Exercise description:
Your task is to copy each line of the records that includes the string "RemoteAgent".

Data supplied:
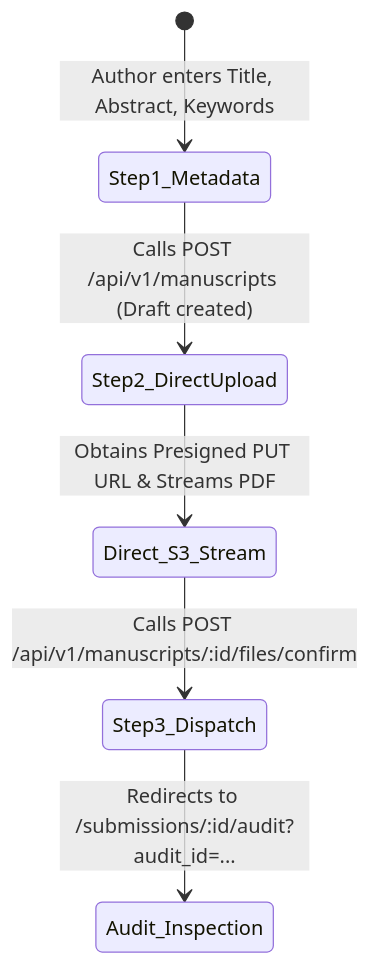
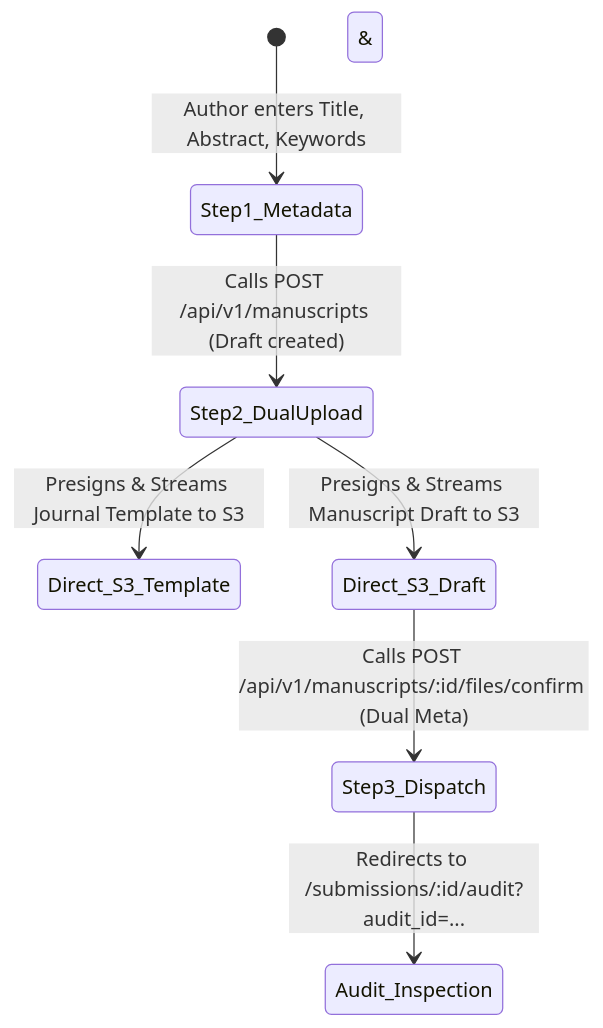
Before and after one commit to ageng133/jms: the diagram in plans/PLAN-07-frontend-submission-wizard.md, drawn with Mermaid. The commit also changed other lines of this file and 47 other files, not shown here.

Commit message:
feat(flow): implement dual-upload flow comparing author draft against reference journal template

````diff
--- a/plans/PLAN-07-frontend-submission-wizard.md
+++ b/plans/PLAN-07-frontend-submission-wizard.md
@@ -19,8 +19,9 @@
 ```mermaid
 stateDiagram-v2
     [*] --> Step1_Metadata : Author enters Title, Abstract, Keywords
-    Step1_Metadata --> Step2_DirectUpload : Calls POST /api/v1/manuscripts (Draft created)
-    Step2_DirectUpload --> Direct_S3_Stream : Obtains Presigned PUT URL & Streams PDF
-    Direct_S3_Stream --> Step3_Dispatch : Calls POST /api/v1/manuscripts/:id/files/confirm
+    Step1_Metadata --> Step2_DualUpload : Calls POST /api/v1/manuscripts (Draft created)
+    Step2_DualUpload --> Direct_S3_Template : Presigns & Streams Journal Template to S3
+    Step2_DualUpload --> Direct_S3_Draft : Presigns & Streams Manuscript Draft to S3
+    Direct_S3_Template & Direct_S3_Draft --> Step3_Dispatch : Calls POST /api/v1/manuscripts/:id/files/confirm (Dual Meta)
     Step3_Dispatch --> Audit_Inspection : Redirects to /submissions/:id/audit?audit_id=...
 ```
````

...

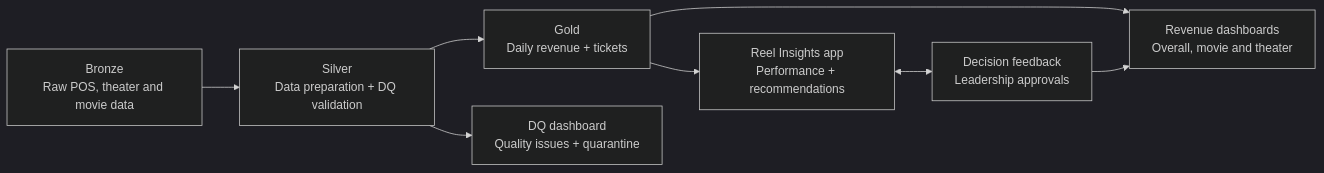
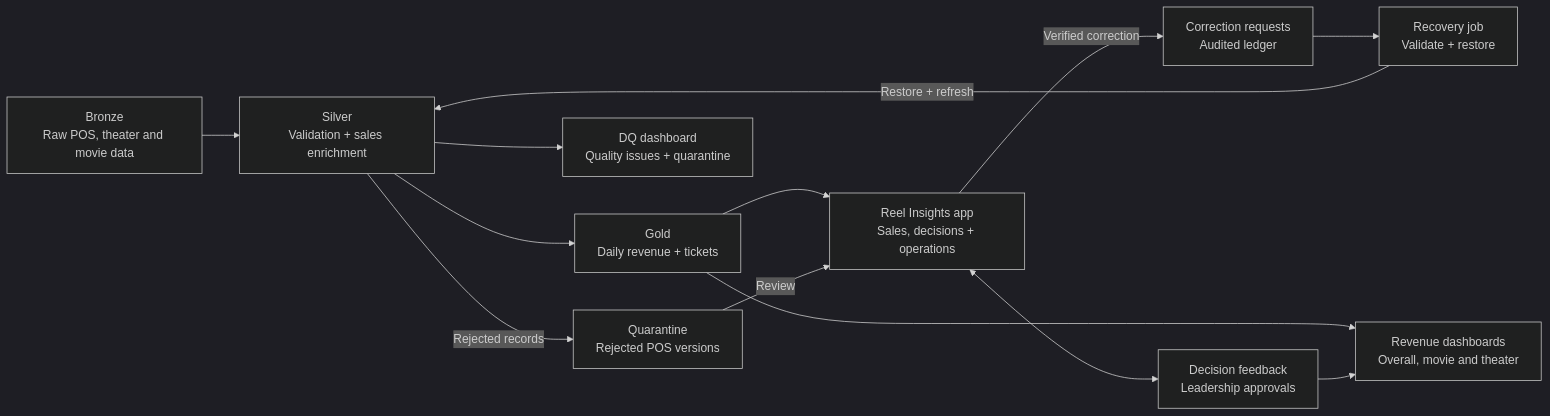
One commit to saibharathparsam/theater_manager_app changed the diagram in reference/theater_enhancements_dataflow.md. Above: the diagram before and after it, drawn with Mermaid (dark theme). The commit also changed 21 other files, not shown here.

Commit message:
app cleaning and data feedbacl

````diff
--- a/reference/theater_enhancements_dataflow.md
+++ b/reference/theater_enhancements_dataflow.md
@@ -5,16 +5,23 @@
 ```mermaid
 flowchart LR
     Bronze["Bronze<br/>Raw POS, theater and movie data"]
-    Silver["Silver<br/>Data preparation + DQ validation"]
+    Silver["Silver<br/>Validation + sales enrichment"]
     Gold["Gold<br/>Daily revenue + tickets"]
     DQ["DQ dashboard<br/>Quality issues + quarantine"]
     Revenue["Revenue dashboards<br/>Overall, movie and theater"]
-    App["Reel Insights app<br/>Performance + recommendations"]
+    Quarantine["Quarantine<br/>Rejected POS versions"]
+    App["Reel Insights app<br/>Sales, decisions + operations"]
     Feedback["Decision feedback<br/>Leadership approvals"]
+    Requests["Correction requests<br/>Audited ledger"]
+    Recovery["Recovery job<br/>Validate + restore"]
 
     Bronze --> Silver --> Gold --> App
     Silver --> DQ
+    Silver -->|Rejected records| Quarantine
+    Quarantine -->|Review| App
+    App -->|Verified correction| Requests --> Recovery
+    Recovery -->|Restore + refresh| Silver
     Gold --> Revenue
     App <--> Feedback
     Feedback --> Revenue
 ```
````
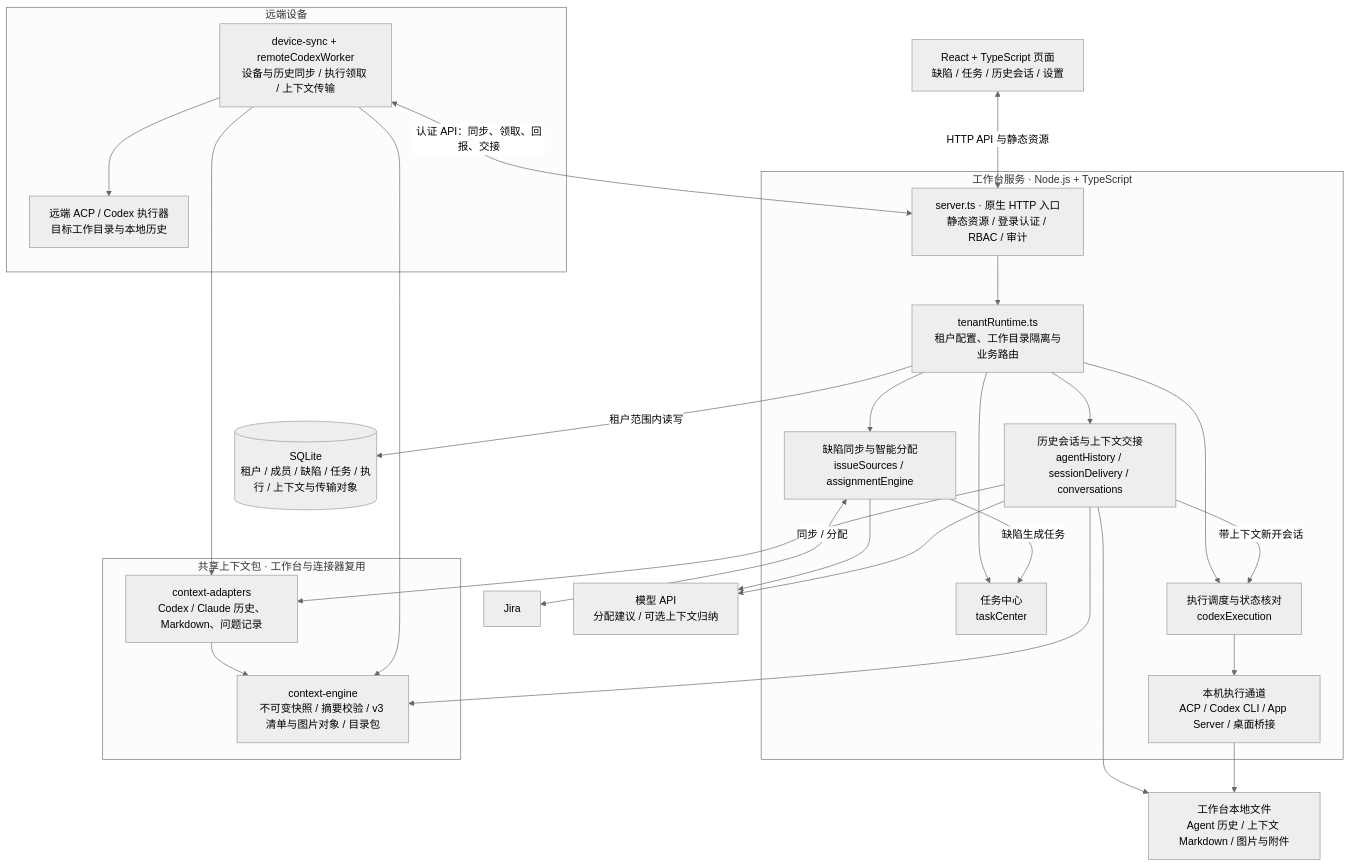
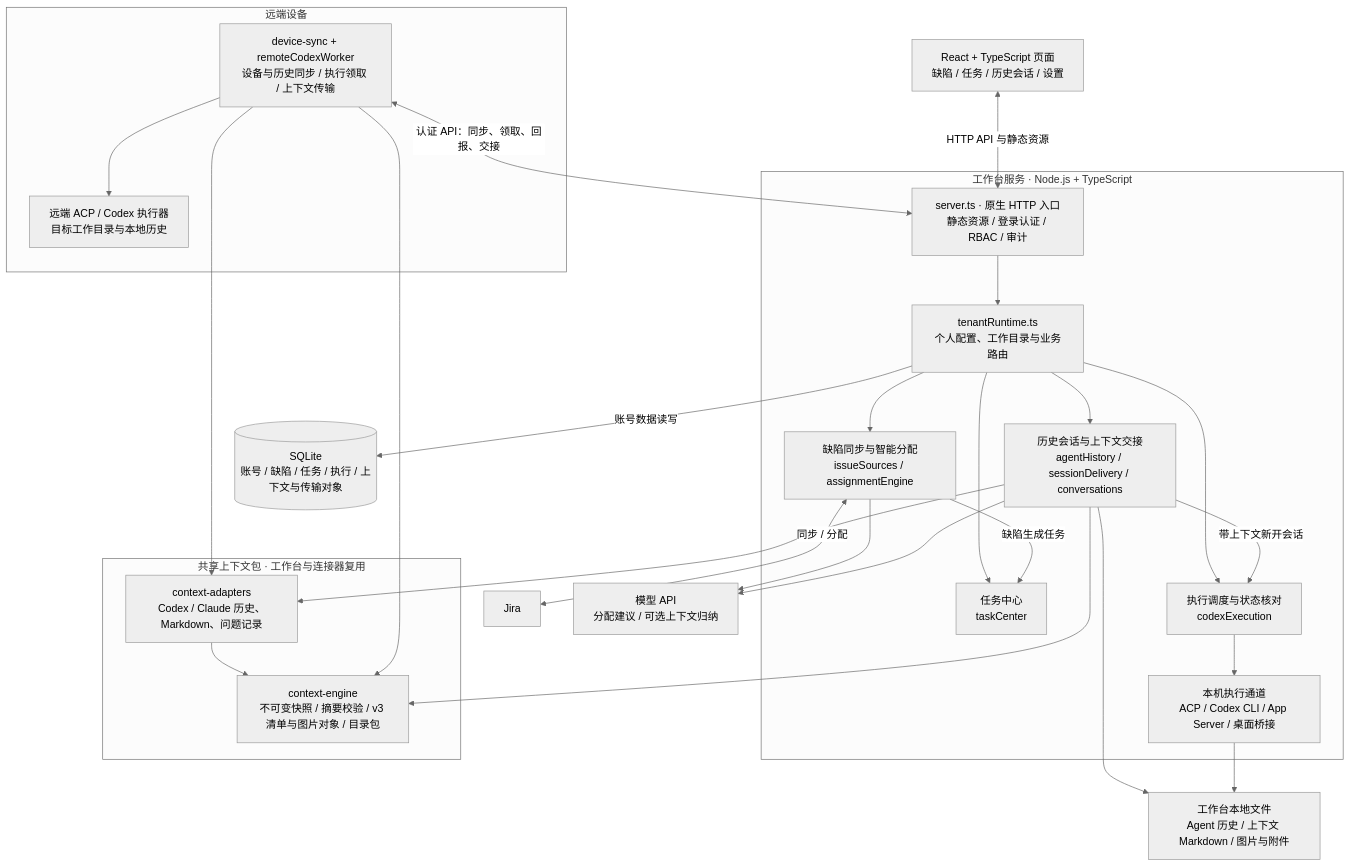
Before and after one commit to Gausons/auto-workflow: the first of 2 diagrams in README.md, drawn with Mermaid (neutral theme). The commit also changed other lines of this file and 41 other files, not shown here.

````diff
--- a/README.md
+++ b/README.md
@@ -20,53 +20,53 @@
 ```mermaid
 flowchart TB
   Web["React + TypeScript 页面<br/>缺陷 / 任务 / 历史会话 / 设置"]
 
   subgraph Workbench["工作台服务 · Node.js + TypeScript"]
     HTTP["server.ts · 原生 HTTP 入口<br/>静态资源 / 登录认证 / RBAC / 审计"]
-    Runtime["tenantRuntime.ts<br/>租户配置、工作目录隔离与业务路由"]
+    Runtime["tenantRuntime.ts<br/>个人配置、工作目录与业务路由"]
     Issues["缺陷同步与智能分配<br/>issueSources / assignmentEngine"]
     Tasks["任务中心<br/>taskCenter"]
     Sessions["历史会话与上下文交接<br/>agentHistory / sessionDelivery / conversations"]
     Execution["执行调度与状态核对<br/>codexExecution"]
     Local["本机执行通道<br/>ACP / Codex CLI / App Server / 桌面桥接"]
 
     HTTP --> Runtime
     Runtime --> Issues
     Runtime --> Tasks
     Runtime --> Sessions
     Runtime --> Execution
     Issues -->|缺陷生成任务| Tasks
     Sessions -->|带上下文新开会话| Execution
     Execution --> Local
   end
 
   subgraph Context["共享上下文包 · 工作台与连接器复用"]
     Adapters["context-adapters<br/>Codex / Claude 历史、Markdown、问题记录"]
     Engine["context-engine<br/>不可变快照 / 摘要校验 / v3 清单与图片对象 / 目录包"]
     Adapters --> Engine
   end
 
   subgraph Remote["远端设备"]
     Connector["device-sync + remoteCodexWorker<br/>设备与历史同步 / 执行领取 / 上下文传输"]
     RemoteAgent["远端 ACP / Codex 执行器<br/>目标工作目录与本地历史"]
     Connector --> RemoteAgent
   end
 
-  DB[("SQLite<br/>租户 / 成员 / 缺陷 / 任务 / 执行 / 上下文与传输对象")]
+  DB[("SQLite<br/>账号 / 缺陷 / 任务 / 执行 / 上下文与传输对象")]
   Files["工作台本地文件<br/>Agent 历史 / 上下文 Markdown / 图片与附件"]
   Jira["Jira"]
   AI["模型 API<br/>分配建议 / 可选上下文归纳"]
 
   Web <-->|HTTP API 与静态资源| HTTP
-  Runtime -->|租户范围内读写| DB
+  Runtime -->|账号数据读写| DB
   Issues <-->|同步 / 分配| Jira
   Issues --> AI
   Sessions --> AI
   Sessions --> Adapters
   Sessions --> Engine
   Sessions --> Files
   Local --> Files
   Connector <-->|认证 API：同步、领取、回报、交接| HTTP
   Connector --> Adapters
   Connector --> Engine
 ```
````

* * *

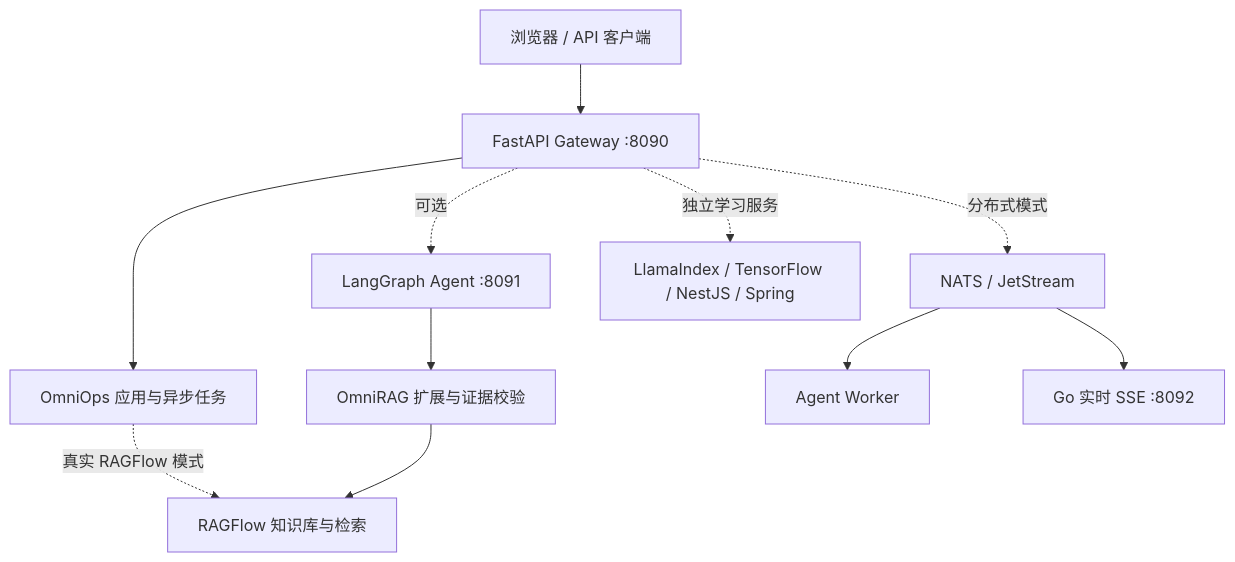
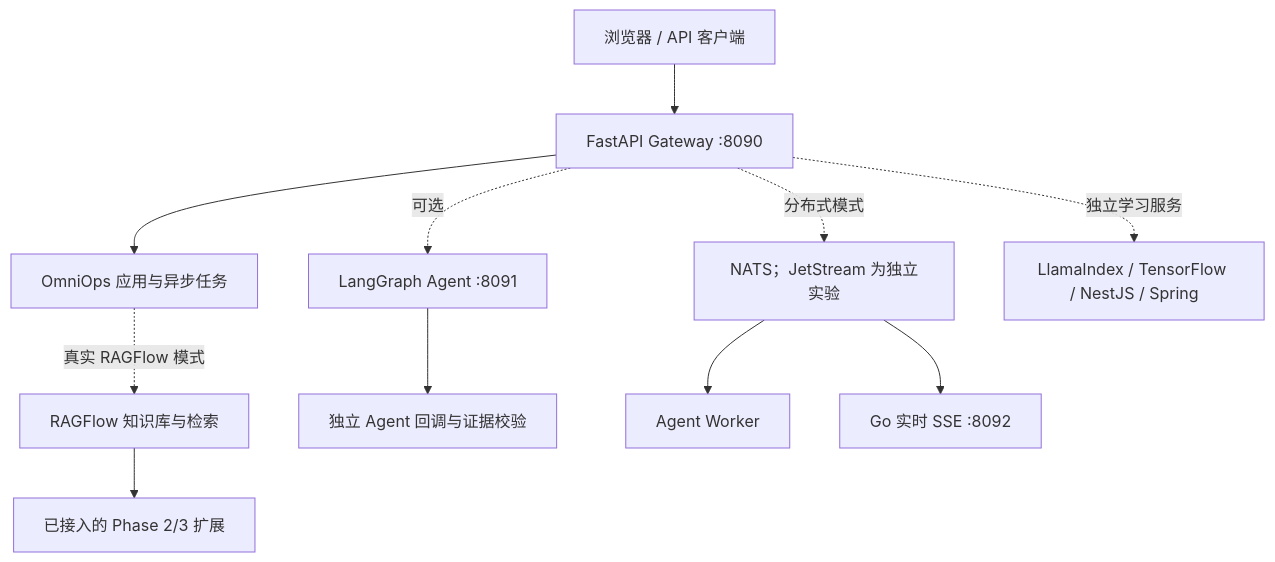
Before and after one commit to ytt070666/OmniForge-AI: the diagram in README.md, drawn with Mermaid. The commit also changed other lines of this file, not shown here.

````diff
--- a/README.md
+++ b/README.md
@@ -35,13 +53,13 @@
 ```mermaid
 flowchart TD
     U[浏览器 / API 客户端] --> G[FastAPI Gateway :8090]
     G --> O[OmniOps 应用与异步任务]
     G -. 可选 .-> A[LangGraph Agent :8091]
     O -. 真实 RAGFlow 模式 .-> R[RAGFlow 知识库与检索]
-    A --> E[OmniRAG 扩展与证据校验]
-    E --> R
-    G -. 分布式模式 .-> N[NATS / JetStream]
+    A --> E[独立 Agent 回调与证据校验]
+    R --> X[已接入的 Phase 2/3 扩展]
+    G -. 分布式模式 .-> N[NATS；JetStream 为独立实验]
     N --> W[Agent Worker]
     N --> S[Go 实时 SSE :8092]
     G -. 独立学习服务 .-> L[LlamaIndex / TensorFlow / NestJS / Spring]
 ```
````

Solution for this problem:
     RemoteAgent["远端 ACP / Codex 执行器<br/>目标工作目录与本地历史"]
     Connector --> RemoteAgent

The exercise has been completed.